If a company notifies individuals about a data breach, it is not uncommon for some portion of the notified individuals to request that the company delete the information held about them.  Such requests raise an inherent conflict.  On the one hand, the data subject may no longer wish their information to be in the hands of the company – particularly if they perceive that the company’s security may be inadequate or may have contributed to the data breach.  On the other hand, the company has a strong interest in maintaining records relating to the security incident.  For example, if a data subject were to bring an action against a company for damages as a result of the security incident, the company has an interest in being able to refer to its internal records to determine if the data subject’s information was involved in the incident, and, if so, what types of data fields may have been impacted.  Similarly, if a third party is responsible for a data breach, a company may need the evidence (in an unaltered and authenticated state) in order to bring suit against the third party, or to aid in a criminal prosecution against the individual.  The GDPR resolves the conflict by allowing a company to keep personal data – despite a data subject’s request that it be deleted – if data is “necessary . . . for the establishment, exercise or defence of legal claims.”1

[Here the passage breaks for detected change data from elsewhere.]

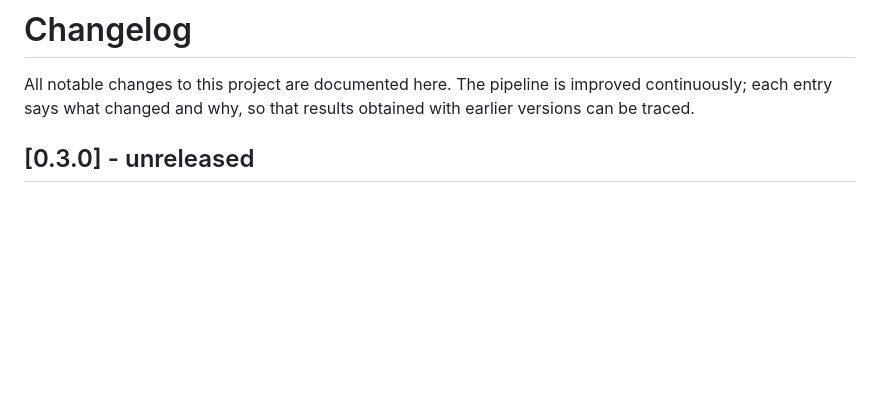
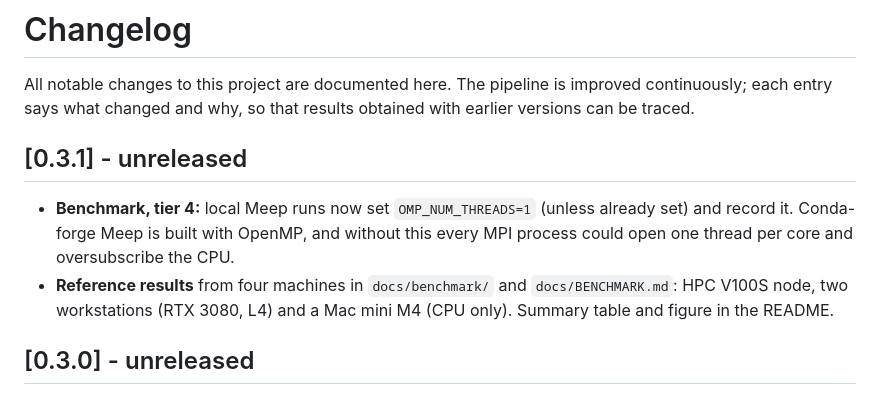
Before and after one commit to GiuseppeELio/metasurface-agent-pipeline, a Markdown page: CHANGELOG.md, the part around the change. Rendered like a GitHub page; blank space fills up the shorter version.

```diff
--- a/CHANGELOG.md
+++ b/CHANGELOG.md
@@ -3,6 +3,14 @@
 All notable changes to this project are documented here. The pipeline is improved continuously; each entry
 says what changed and why, so that results obtained with earlier versions can be traced.
 
+
+## [0.3.1] - unreleased
+
+- **Benchmark, tier 4:** local Meep runs now set `OMP_NUM_THREADS=1` (unless already set) and record it. Conda-forge
+  Meep is built with OpenMP, and without this every MPI process could open one thread per core and oversubscribe
+  the CPU.
+- **Reference results** from four machines in `docs/benchmark/` and `docs/BENCHMARK.md`: HPC V100S node, two
+  workstations (RTX 3080, L4) and a Mac mini M4 (CPU only). Summary table and figure in the README.
 
 ## [0.3.0] - unreleased
 
```
Also changed, not shown: README.md (+21 -0 lines), docs/BENCHMARK.md (+29 -15 lines), docs/benchmark/bench_meep_scaling.png (added), docs/benchmark/bench_rcwa_orders.png (added), docs/benchmark/bench_times.png (added), 9 other files.
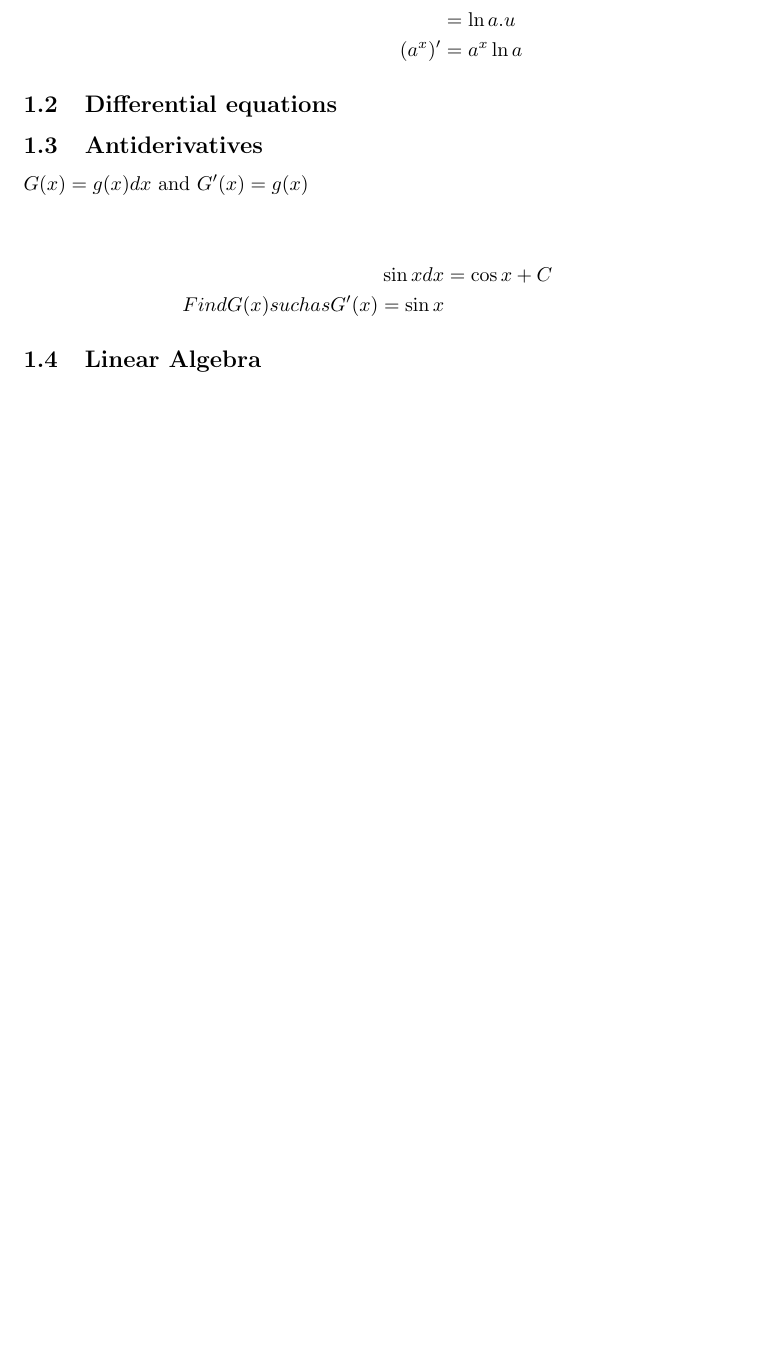
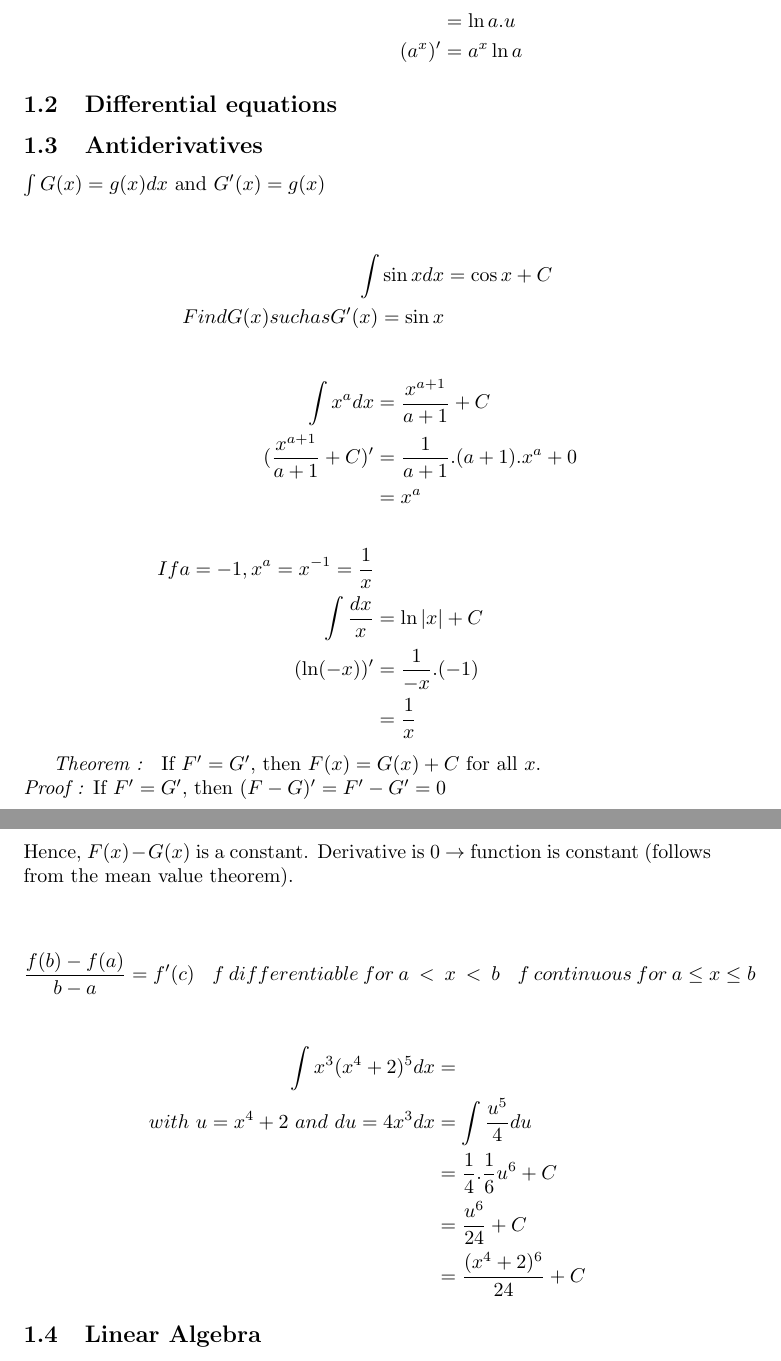
Before and after one commit to rougerbaptiste/Master, a LaTeX document (Bootcamp/Maths/Maths.tex): part of page 6 of 6 before the commit and two parts of pages 6 and 7 of 7 after it, the two joined at a grey line, cut so that both start at the same text, the shorter picture padded with empty space. Compiled offline with pdfLaTeX.

Commit message:
Updating Maths session 3

```diff
--- a/Bootcamp/Maths/Maths.tex
+++ b/Bootcamp/Maths/Maths.tex
@@ -182,13 +182,43 @@
             \subsection{Antiderivatives}
             \label{sub:Antiderivatives}
 
-            $G(x)= g(x)dx $ and $G'(x)=g(x)$\\
+            $\int G(x)= g(x)dx $ and $G'(x)=g(x)$\\
 
             \begin{align*}
-                \sin x dx &= \cos x + C\\
+                \int \sin x dx &= \cos x + C\\
                 Find G(x) such as G'(x)= \sin x
             \end{align*}
 
+            \begin{align*}
+                \int x^a dx &= \frac{x^{a+1}}{a+1}+C\\
+                (\frac{x^{a+1}}{a+1}+C)' &= \frac{1}{a+1}.(a+1).x^a + 0\\
+                &= x^a\\
+                ~\\
+                If a = -1, x^a = x^{-1} = \frac{1}{x}\\
+                \int \frac{dx}{x} &= \ln |x| + C\\
+                (\ln(-x))' &= \frac{1}{-x}.(-1)\\
+                &= \frac{1}{x}
+            \end{align*}
+
+            \textit{Theorem : } If $F' = G'$, then $F(x)=G(x)+C$ for all $x$.\\
+            \textit{Proof :} If $F' = G'$, then $(F - G)' = F' - G' = 0$\\
+            Hence, $F(x)-G(x)$ is a constant. Derivative is 0 $\rightarrow$ function is constant (follows from the mean value theorem).\\
+
+            \[
+                \label{Mean value theorem}
+                \frac{f(b) - f(a)}{b-a} = f'(c)~ ~ ~ ~
+                f ~differentiable ~for~ a~ < ~x ~< ~b ~ ~ ~ ~
+                f ~continuous ~for~ a \leq x \leq b
+            \]
+
+            \begin{align*}
+                \int x^3 (x^4 + 2)^5 dx &= \\
+                with~ u = x^4 +2 ~and ~du = 4x^3 dx
+                 &= \int \frac{u^5}{4}du\\
+                 &= \frac{1}{4}.\frac{1}{6}u^6+C\\
+                 &= \frac{u^6}{24}+C\\
+                 &= \frac{(x^4 +2)^6}{24}+C
+            \end{align*}
 
 
             %% Graph with exponential, logarithm.
```
Also changed, not shown: Bootcamp/Maths/Maths.pdf, 3 other files.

In some circumstances, data relating to a breach may no longer be necessary for the purpose of establishing a claim or defense (e.g., if the attacker has already been prosecuted, or the statute of limitations for a third party to bring a claim relating to the incident has expired).  In such situations, whether a company must comply with a deletion request depends on the context of a particular incident and whether one of the following criteria applies:

  1. Companies must delete data upon request if data is no longer necessary.  If the personal data that was collected by a company about an individual is “no longer necessary in relation to the purposes for which [it was] collected,” the company typically must honor a right to be forgotten request.2 As a result, if the company no longer needs the data to establish a legal defense or claim, and the data is no longer necessary for the purposes of its original collection, the request to delete should be honored.
  2. Companies must delete data upon request if the data was processed based solely on consent.  If a company’s sole basis for processing data was the consent of the individual, the company is typically required to honor a right to be forgotten request, which might for all practical purposes be viewed as a revocation of that consent.  Conversely, if processing is based on an additional permissible purpose (g., performance of a contract) the right to be forgotten request does not necessarily have to be granted.
  3. Companies must delete data upon request if the data was processed based upon the controller’s legitimate interest, and that interest is outweighed by the data subject’s rights.  When processing is based upon a company’s legitimate interest, a data subject has a right to request deletion unless the interest of a controller or a third party is demonstrably “overriding.”3 Whether or not the company’s interest in continuing to keep the information, or the data subject’s interest in having it deleted, control may depend on the precise reasons both parties have for keeping (or deleting) the information.

Like the GDPR, the CCPA contains an exception that permits a company to refuse a deletion request if the information is needed to “[e]xercise or defend legal claims.”4  The CCPA also contains an exception that permits the retention of the information if it is “necessary” to “prosecute those responsible for” a security incident,5 if it is needed for “internal uses that are reasonably aligned with the expectations of the consumer,”6 or if it is necessary for the business to use it internally in a manner that is “compatible with the context in which the consumer provided the information.”7


This article is part of a multi-part series published by BCLP to help companies understand and implement the General Data Protection Regulation, the California Consumer Privacy Act and other privacy statutes.  You can find more information on the CCPA in BCLP’s California Consumer Privacy Act Practical Guide, and more information about the GDPR in the American Bar Association’s The EU GDPR: Answers to the Most Frequently Asked Questions.

 1. GDPR, Article 17(3)(e).

2. GDPR, Article 17(1)(a).

3. GDPR, Article 17(1)(c).

4. CCPA, 1798.145(a)(5).

5. CCPA, 1798.105(d)(2).

6. CCPA, 1798.105(d)(7).

7. CCPA, 1798.105(d)(9).